Douglas Preston and Lincoln Child write the kind of relentlessly fun books that some people feel guilty for reading. They’re filled with improbable plots, out of this world characters and concepts that push the limits of plausibility. But they’re also firmly grounded in the heart and passion of good storytelling, and that makes all the difference.
Cold Vengeanceis just what the title suggests: a revenge story, but a revenge story layered with a search and sewn throughout with the seeds of mysterious shadows that will come to light in future books. It’s the kind of thing Preston and Child have gotten ridiculously good at over the course of the last five or six of their novels featuring preternaturally smart FBI Agent Aloysius X. L. Pendergast.
Picking up after the events of the last novel, Fever Dream (don’t worry, you can still follow it pretty well even if you didn’t catch that one), Cold Vengeance follows Pendergast as he attempts to prove that his wife Helen was never killed by a lion, as he always believed, but was murdered. After a near miss on a hunting trip in Scotland that sets him on the trail of a killer, Pendergast begins his journey for revenge, a worldwide chase that takes him from Scotland, to New York and to his ancestral home in Louisiana, and begins to reveal a conspiracy deeper than even he could have ever guessed.

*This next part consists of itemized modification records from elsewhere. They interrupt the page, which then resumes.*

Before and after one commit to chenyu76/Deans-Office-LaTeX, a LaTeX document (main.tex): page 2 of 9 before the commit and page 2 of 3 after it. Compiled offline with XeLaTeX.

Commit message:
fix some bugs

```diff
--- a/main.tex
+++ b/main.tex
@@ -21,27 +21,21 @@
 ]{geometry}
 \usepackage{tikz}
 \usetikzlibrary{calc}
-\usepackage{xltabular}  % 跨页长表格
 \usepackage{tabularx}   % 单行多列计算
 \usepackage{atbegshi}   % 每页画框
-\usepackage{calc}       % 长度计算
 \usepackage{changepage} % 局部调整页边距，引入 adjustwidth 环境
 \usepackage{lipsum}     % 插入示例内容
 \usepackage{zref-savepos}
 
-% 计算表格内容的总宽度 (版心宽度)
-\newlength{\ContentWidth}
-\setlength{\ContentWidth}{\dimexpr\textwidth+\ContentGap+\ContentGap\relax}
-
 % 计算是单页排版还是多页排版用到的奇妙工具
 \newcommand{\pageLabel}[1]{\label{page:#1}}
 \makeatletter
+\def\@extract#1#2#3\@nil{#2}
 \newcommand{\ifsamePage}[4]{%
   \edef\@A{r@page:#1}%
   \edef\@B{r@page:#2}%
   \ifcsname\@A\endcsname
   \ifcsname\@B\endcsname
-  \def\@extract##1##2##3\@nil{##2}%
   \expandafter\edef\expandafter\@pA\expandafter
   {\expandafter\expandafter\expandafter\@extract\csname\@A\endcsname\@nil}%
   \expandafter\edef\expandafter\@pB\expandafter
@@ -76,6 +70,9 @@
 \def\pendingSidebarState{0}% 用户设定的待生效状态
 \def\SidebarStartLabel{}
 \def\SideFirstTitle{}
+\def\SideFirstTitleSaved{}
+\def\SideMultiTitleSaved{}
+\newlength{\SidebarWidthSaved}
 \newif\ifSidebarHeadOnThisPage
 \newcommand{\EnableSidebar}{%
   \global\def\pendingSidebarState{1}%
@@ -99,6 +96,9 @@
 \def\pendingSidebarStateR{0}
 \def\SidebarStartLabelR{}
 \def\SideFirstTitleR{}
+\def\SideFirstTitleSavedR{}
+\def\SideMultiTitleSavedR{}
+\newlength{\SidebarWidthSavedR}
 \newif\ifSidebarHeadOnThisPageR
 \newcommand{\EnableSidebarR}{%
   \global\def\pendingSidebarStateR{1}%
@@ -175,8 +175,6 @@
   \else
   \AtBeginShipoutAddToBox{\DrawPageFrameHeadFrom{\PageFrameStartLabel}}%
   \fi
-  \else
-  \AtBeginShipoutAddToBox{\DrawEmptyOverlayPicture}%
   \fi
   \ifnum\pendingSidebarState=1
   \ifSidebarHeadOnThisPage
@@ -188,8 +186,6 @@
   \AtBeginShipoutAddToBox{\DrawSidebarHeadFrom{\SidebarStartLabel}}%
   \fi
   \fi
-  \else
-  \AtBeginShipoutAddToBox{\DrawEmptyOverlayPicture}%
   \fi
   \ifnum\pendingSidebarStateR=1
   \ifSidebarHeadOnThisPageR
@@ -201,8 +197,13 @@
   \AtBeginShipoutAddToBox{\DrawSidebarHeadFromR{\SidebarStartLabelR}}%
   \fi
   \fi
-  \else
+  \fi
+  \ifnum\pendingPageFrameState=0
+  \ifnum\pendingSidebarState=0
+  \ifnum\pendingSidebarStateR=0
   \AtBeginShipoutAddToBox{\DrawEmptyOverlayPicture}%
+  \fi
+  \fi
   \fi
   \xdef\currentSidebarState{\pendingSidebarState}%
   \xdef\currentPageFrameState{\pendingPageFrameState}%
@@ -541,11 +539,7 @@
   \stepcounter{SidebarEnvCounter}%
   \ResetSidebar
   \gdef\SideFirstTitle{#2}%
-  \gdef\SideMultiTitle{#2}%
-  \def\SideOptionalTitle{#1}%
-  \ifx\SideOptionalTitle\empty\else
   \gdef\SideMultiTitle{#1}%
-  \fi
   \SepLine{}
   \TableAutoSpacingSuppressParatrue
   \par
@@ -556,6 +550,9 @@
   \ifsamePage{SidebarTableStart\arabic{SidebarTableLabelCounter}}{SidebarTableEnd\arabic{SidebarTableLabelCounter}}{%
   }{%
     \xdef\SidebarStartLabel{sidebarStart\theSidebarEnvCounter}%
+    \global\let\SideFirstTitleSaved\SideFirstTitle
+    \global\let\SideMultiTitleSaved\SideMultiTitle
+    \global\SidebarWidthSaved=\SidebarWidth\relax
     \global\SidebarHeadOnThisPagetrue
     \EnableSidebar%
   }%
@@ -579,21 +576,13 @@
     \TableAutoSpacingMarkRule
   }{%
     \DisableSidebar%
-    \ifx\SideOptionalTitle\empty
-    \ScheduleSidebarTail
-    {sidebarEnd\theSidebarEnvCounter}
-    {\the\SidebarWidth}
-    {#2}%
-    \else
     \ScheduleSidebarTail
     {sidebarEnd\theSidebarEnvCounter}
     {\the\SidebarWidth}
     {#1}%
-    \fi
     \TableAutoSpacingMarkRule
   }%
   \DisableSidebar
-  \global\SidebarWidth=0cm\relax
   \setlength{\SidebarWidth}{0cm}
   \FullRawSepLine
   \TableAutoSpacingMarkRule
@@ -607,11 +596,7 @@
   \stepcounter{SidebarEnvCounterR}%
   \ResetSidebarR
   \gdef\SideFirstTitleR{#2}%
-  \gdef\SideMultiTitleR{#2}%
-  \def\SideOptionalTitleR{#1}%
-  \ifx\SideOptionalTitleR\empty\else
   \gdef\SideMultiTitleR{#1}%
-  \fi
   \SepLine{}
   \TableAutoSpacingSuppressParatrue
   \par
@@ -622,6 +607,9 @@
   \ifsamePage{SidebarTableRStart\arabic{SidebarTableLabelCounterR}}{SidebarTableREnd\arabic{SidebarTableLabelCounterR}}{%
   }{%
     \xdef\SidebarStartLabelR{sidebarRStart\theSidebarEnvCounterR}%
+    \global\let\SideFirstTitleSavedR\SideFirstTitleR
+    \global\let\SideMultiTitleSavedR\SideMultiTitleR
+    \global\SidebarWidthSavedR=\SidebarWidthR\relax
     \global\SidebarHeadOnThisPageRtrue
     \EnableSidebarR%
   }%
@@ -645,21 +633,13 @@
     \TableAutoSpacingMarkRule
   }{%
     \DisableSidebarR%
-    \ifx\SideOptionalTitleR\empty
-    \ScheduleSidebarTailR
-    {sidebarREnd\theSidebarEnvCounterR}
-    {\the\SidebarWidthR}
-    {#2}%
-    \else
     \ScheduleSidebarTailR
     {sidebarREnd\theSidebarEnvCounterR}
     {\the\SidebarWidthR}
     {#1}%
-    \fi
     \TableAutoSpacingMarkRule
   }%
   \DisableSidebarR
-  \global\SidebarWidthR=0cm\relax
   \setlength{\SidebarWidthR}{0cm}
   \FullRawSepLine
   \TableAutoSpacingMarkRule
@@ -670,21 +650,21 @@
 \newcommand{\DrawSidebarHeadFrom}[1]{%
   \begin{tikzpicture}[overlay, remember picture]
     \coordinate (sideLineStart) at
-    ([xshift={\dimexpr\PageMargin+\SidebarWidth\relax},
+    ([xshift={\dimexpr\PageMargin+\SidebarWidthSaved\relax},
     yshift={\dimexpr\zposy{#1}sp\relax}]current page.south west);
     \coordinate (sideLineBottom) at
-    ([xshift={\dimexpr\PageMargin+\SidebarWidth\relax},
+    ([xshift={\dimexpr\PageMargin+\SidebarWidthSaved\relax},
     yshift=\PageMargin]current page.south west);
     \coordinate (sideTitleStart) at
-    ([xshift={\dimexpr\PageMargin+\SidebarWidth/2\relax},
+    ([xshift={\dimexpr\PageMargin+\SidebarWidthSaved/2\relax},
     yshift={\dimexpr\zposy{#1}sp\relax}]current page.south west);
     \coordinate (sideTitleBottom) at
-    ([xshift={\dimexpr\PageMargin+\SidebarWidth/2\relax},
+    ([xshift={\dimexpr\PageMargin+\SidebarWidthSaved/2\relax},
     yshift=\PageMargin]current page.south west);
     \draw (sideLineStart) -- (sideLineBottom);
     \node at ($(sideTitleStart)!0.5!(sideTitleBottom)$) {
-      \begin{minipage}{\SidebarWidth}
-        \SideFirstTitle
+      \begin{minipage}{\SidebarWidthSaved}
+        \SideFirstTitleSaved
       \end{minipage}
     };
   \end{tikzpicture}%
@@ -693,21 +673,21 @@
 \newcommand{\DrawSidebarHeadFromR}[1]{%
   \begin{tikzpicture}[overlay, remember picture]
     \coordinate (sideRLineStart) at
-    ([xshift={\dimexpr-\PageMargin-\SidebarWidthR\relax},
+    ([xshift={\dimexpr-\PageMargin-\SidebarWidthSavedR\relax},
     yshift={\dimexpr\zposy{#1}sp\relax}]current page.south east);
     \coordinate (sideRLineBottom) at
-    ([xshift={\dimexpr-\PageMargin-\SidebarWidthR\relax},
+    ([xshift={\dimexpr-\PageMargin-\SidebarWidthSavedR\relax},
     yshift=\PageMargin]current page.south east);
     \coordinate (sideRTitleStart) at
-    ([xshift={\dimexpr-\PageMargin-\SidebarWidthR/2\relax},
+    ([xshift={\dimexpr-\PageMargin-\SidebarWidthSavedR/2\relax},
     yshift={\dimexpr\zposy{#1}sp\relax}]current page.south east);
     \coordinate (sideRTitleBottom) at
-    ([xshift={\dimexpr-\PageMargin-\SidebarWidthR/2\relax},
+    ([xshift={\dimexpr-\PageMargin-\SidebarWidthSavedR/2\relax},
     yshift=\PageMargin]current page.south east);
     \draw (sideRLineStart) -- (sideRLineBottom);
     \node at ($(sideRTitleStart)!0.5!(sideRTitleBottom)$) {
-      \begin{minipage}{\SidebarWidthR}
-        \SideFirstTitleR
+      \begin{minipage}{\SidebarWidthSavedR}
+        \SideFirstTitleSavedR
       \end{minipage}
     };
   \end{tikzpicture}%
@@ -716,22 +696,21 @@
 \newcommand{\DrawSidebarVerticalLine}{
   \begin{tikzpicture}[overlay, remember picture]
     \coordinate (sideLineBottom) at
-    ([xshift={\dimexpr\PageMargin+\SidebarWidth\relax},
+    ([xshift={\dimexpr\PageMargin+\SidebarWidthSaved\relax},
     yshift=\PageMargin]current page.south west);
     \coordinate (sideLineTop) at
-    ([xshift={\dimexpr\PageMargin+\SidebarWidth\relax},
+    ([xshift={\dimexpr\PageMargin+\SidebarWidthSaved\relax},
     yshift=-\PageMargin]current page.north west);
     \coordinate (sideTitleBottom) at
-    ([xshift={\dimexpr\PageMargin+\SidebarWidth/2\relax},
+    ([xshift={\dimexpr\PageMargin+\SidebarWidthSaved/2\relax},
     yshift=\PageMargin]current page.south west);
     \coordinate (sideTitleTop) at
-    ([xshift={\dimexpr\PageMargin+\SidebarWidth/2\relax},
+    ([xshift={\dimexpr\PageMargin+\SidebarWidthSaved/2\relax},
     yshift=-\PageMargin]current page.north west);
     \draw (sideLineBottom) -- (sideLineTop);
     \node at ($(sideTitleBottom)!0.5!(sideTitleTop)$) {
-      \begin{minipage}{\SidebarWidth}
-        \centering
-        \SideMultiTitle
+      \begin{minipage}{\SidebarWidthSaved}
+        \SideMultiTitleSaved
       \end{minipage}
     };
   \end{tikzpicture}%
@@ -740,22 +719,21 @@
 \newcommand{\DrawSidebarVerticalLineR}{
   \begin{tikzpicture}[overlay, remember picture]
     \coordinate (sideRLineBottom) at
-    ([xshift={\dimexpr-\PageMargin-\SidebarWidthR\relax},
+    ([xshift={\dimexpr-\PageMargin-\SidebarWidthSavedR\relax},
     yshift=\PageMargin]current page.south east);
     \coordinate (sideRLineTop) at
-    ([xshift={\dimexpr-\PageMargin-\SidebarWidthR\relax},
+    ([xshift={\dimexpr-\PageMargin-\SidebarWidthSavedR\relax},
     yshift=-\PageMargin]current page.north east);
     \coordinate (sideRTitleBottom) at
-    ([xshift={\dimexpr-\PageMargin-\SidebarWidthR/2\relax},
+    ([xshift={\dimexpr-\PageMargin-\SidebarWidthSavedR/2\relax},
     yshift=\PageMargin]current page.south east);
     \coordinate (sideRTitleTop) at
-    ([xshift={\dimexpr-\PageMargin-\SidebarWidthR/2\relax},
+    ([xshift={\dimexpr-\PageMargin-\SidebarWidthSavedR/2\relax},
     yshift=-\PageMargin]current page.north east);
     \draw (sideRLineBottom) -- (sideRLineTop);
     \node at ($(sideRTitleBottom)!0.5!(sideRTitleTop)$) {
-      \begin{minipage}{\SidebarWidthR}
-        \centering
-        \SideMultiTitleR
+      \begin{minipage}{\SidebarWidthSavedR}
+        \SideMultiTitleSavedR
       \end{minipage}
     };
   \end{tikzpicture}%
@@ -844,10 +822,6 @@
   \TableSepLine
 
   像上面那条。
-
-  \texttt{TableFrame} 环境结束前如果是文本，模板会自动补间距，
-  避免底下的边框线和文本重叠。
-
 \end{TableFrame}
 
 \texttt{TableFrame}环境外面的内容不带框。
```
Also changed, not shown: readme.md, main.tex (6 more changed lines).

The novel flits between the hunter (Pendergast) and the hunted, with occasional glimpses into the lives of Pendergast’s old pals Vincent D’Agosta and Corrie Swanson (a Pendergast collaborator from an earlier Preston and Child effort, Still Life with Crows) as they both attempt to help their determined friend and do a little digging of their own into the situation.
Cold Vengeance is a continuation of Preston and Child’s efforts to dig deeper into their favorite hero’s past, something that was kept hidden for several books, and which the character himself often avoided discussing. It’s a successful effort, in part because it offers a refreshing change from the Pendergast who traveled the world solving random crimes, but also because it gives a glimpse into a different side of the character. So many authors are content with letting their thriller heroes languish in the same existence over two dozen novels, holding themselves with same air of indestructibility or in over their head enthusiasm. Preston and Child are daring enough to roll the dice with a Pendergast consumed by his mission, driven by his desire to not only find vengeance, but to find the truth. His cool exterior begins to crack in this book, and even though it’s always fun to see everyone’s favorite Southern aristocrat crime solver be a snooty cracker of jokes, it’s both refreshing and surprising to see him in a darker mode.
Though the character is changing, the old Preston and Child fun is still there. The authors keep everything hurtling forward at a breathless pace, making this yet another of their books to keep you reading late into the night. And by the end, you’ll only want more.
Preston and Child’s books are seen by too many readers as a kind of guilty pleasure, as something they read to escape from more sensible books. But they shouldn’t be, because despite over the top concepts and superhuman characters, they’re still among the best thrillers you can find.